## [Description of the task]
Everything in the listing should be restated word for word.
# # # #
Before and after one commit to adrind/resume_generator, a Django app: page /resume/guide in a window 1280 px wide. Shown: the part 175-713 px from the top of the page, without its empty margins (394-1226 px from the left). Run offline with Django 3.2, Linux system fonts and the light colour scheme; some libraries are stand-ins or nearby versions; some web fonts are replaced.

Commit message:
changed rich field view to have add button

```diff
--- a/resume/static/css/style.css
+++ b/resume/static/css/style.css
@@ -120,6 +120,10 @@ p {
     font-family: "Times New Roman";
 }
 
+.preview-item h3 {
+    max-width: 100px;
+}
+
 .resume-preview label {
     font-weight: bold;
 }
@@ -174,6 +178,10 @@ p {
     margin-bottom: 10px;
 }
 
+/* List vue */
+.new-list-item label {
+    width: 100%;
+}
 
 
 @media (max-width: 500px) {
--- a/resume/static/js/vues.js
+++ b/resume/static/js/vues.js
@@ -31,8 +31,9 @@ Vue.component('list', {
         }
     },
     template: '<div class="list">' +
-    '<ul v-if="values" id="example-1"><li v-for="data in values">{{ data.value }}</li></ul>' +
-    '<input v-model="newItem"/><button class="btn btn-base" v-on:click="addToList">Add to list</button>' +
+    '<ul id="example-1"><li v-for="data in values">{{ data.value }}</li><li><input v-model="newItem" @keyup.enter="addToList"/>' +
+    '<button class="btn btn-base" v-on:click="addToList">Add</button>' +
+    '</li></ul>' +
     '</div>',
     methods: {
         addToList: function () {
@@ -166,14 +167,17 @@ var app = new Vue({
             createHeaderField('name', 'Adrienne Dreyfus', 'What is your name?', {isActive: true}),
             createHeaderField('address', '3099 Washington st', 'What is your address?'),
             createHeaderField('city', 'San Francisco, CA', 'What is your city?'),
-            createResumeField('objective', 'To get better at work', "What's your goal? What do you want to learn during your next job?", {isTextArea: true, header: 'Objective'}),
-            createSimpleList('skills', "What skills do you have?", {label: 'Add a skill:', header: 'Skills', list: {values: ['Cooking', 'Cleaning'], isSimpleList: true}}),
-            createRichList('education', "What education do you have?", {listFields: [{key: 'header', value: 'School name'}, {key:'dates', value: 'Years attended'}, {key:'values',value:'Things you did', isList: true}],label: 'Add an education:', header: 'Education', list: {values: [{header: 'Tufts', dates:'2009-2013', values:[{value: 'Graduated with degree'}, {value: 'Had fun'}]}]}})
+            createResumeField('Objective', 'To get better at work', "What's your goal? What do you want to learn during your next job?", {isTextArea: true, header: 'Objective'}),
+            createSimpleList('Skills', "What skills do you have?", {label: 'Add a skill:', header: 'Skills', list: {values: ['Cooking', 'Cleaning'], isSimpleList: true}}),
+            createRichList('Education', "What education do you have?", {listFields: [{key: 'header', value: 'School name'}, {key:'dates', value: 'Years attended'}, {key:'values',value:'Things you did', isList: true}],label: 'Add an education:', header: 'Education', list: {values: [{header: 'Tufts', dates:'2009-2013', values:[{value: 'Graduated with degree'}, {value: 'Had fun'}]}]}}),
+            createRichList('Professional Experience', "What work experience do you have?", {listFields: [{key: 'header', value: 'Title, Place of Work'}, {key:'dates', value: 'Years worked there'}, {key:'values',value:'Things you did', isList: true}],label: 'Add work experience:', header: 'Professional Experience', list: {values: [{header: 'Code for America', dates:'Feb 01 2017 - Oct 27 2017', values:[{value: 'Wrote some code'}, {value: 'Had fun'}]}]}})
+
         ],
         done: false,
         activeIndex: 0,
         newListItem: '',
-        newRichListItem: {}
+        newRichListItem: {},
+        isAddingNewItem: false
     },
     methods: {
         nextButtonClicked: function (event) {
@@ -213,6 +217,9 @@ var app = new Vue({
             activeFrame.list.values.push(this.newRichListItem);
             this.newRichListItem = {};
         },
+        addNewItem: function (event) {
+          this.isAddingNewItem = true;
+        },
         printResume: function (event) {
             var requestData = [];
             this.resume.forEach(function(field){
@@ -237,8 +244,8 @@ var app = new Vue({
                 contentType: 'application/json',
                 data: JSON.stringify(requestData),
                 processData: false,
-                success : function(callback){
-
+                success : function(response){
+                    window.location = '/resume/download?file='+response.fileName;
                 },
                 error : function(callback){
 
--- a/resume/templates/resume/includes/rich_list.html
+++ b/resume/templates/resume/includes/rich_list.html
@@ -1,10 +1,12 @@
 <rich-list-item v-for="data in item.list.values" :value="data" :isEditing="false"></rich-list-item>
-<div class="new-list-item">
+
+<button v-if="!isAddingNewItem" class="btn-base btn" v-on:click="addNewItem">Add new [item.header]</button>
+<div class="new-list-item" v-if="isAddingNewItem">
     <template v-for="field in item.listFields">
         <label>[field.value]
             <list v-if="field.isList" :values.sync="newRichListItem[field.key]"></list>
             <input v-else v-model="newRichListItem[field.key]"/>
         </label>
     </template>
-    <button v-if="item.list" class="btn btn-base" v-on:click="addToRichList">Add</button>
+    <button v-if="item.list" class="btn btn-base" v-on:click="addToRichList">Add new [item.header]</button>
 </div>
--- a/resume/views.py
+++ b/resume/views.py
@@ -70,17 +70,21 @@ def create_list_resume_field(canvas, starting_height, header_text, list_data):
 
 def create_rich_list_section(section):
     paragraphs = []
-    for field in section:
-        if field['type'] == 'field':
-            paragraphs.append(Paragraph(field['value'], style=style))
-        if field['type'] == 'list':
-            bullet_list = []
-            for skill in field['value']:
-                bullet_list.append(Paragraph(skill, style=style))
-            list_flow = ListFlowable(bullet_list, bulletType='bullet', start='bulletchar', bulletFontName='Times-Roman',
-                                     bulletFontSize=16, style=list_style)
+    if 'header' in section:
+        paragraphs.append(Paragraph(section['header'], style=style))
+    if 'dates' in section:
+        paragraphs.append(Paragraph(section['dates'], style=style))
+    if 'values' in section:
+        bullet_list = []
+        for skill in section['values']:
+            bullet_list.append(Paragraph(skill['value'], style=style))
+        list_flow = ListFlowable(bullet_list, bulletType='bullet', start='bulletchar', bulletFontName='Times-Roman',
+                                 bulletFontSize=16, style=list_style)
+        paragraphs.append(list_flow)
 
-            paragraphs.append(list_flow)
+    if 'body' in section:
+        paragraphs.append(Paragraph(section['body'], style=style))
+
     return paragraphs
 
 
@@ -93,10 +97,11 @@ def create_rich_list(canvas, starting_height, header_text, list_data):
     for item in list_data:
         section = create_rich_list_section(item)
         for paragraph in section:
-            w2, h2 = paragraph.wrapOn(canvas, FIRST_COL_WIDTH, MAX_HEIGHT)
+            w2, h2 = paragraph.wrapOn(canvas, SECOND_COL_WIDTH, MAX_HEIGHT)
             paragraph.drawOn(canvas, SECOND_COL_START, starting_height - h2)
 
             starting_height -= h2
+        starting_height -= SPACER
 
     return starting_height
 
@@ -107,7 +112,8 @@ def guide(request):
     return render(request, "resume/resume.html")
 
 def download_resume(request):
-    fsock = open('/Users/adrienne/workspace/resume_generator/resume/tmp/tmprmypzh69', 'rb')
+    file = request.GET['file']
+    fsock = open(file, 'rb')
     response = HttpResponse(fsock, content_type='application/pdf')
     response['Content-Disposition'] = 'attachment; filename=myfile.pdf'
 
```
# # # #
## [Written response]
Before and after one commit to adrind/resume_generator, a Django app: page /resume/guide in a window 1280 px wide. Shown: the part 175-713 px from the top of the page, without its empty margins (394-1226 px from the left). Run offline with Django 3.2, Linux system fonts and the light colour scheme; some libraries are stand-ins or nearby versions; some web fonts are replaced.

Commit message:
changed rich field view to have add button

```diff
--- a/resume/static/css/style.css
+++ b/resume/static/css/style.css
@@ -120,6 +120,10 @@ p {
     font-family: "Times New Roman";
 }
 
+.preview-item h3 {
+    max-width: 100px;
+}
+
 .resume-preview label {
     font-weight: bold;
 }
@@ -174,6 +178,10 @@ p {
     margin-bottom: 10px;
 }
 
+/* List vue */
+.new-list-item label {
+    width: 100%;
+}
 
 
 @media (max-width: 500px) {
--- a/resume/static/js/vues.js
+++ b/resume/static/js/vues.js
@@ -31,8 +31,9 @@ Vue.component('list', {
         }
     },
     template: '<div class="list">' +
-    '<ul v-if="values" id="example-1"><li v-for="data in values">{{ data.value }}</li></ul>' +
-    '<input v-model="newItem"/><button class="btn btn-base" v-on:click="addToList">Add to list</button>' +
+    '<ul id="example-1"><li v-for="data in values">{{ data.value }}</li><li><input v-model="newItem" @keyup.enter="addToList"/>' +
+    '<button class="btn btn-base" v-on:click="addToList">Add</button>' +
+    '</li></ul>' +
     '</div>',
     methods: {
         addToList: function () {
@@ -166,14 +167,17 @@ var app = new Vue({
             createHeaderField('name', 'Adrienne Dreyfus', 'What is your name?', {isActive: true}),
             createHeaderField('address', '3099 Washington st', 'What is your address?'),
             createHeaderField('city', 'San Francisco, CA', 'What is your city?'),
-            createResumeField('objective', 'To get better at work', "What's your goal? What do you want to learn during your next job?", {isTextArea: true, header: 'Objective'}),
-            createSimpleList('skills', "What skills do you have?", {label: 'Add a skill:', header: 'Skills', list: {values: ['Cooking', 'Cleaning'], isSimpleList: true}}),
-            createRichList('education', "What education do you have?", {listFields: [{key: 'header', value: 'School name'}, {key:'dates', value: 'Years attended'}, {key:'values',value:'Things you did', isList: true}],label: 'Add an education:', header: 'Education', list: {values: [{header: 'Tufts', dates:'2009-2013', values:[{value: 'Graduated with degree'}, {value: 'Had fun'}]}]}})
+            createResumeField('Objective', 'To get better at work', "What's your goal? What do you want to learn during your next job?", {isTextArea: true, header: 'Objective'}),
+            createSimpleList('Skills', "What skills do you have?", {label: 'Add a skill:', header: 'Skills', list: {values: ['Cooking', 'Cleaning'], isSimpleList: true}}),
+            createRichList('Education', "What education do you have?", {listFields: [{key: 'header', value: 'School name'}, {key:'dates', value: 'Years attended'}, {key:'values',value:'Things you did', isList: true}],label: 'Add an education:', header: 'Education', list: {values: [{header: 'Tufts', dates:'2009-2013', values:[{value: 'Graduated with degree'}, {value: 'Had fun'}]}]}}),
+            createRichList('Professional Experience', "What work experience do you have?", {listFields: [{key: 'header', value: 'Title, Place of Work'}, {key:'dates', value: 'Years worked there'}, {key:'values',value:'Things you did', isList: true}],label: 'Add work experience:', header: 'Professional Experience', list: {values: [{header: 'Code for America', dates:'Feb 01 2017 - Oct 27 2017', values:[{value: 'Wrote some code'}, {value: 'Had fun'}]}]}})
+
         ],
         done: false,
         activeIndex: 0,
         newListItem: '',
-        newRichListItem: {}
+        newRichListItem: {},
+        isAddingNewItem: false
     },
     methods: {
         nextButtonClicked: function (event) {
@@ -213,6 +217,9 @@ var app = new Vue({
             activeFrame.list.values.push(this.newRichListItem);
             this.newRichListItem = {};
         },
+        addNewItem: function (event) {
+          this.isAddingNewItem = true;
+        },
         printResume: function (event) {
             var requestData = [];
             this.resume.forEach(function(field){
@@ -237,8 +244,8 @@ var app = new Vue({
                 contentType: 'application/json',
                 data: JSON.stringify(requestData),
                 processData: false,
-                success : function(callback){
-
+                success : function(response){
+                    window.location = '/resume/download?file='+response.fileName;
                 },
                 error : function(callback){
 
--- a/resume/templates/resume/includes/rich_list.html
+++ b/resume/templates/resume/includes/rich_list.html
@@ -1,10 +1,12 @@
 <rich-list-item v-for="data in item.list.values" :value="data" :isEditing="false"></rich-list-item>
-<div class="new-list-item">
+
+<button v-if="!isAddingNewItem" class="btn-base btn" v-on:click="addNewItem">Add new [item.header]</button>
+<div class="new-list-item" v-if="isAddingNewItem">
     <template v-for="field in item.listFields">
         <label>[field.value]
             <list v-if="field.isList" :values.sync="newRichListItem[field.key]"></list>
             <input v-else v-model="newRichListItem[field.key]"/>
         </label>
     </template>
-    <button v-if="item.list" class="btn btn-base" v-on:click="addToRichList">Add</button>
+    <button v-if="item.list" class="btn btn-base" v-on:click="addToRichList">Add new [item.header]</button>
 </div>
--- a/resume/views.py
+++ b/resume/views.py
@@ -70,17 +70,21 @@ def create_list_resume_field(canvas, starting_height, header_text, list_data):
 
 def create_rich_list_section(section):
     paragraphs = []
-    for field in section:
-        if field['type'] == 'field':
-            paragraphs.append(Paragraph(field['value'], style=style))
-        if field['type'] == 'list':
-            bullet_list = []
-            for skill in field['value']:
-                bullet_list.append(Paragraph(skill, style=style))
-            list_flow = ListFlowable(bullet_list, bulletType='bullet', start='bulletchar', bulletFontName='Times-Roman',
-                                     bulletFontSize=16, style=list_style)
+    if 'header' in section:
+        paragraphs.append(Paragraph(section['header'], style=style))
+    if 'dates' in section:
+        paragraphs.append(Paragraph(section['dates'], style=style))
+    if 'values' in section:
+        bullet_list = []
+        for skill in section['values']:
+            bullet_list.append(Paragraph(skill['value'], style=style))
+        list_flow = ListFlowable(bullet_list, bulletType='bullet', start='bulletchar', bulletFontName='Times-Roman',
+                                 bulletFontSize=16, style=list_style)
+        paragraphs.append(list_flow)
 
-            paragraphs.append(list_flow)
+    if 'body' in section:
+        paragraphs.append(Paragraph(section['body'], style=style))
+
     return paragraphs
 
 
@@ -93,10 +97,11 @@ def create_rich_list(canvas, starting_height, header_text, list_data):
     for item in list_data:
         section = create_rich_list_section(item)
         for paragraph in section:
-            w2, h2 = paragraph.wrapOn(canvas, FIRST_COL_WIDTH, MAX_HEIGHT)
+            w2, h2 = paragraph.wrapOn(canvas, SECOND_COL_WIDTH, MAX_HEIGHT)
             paragraph.drawOn(canvas, SECOND_COL_START, starting_height - h2)
 
             starting_height -= h2
+        starting_height -= SPACER
 
     return starting_height
 
@@ -107,7 +112,8 @@ def guide(request):
     return render(request, "resume/resume.html")
 
 def download_resume(request):
-    fsock = open('/Users/adrienne/workspace/resume_generator/resume/tmp/tmprmypzh69', 'rb')
+    file = request.GET['file']
+    fsock = open(file, 'rb')
     response = HttpResponse(fsock, content_type='application/pdf')
     response['Content-Disposition'] = 'attachment; filename=myfile.pdf'
 
```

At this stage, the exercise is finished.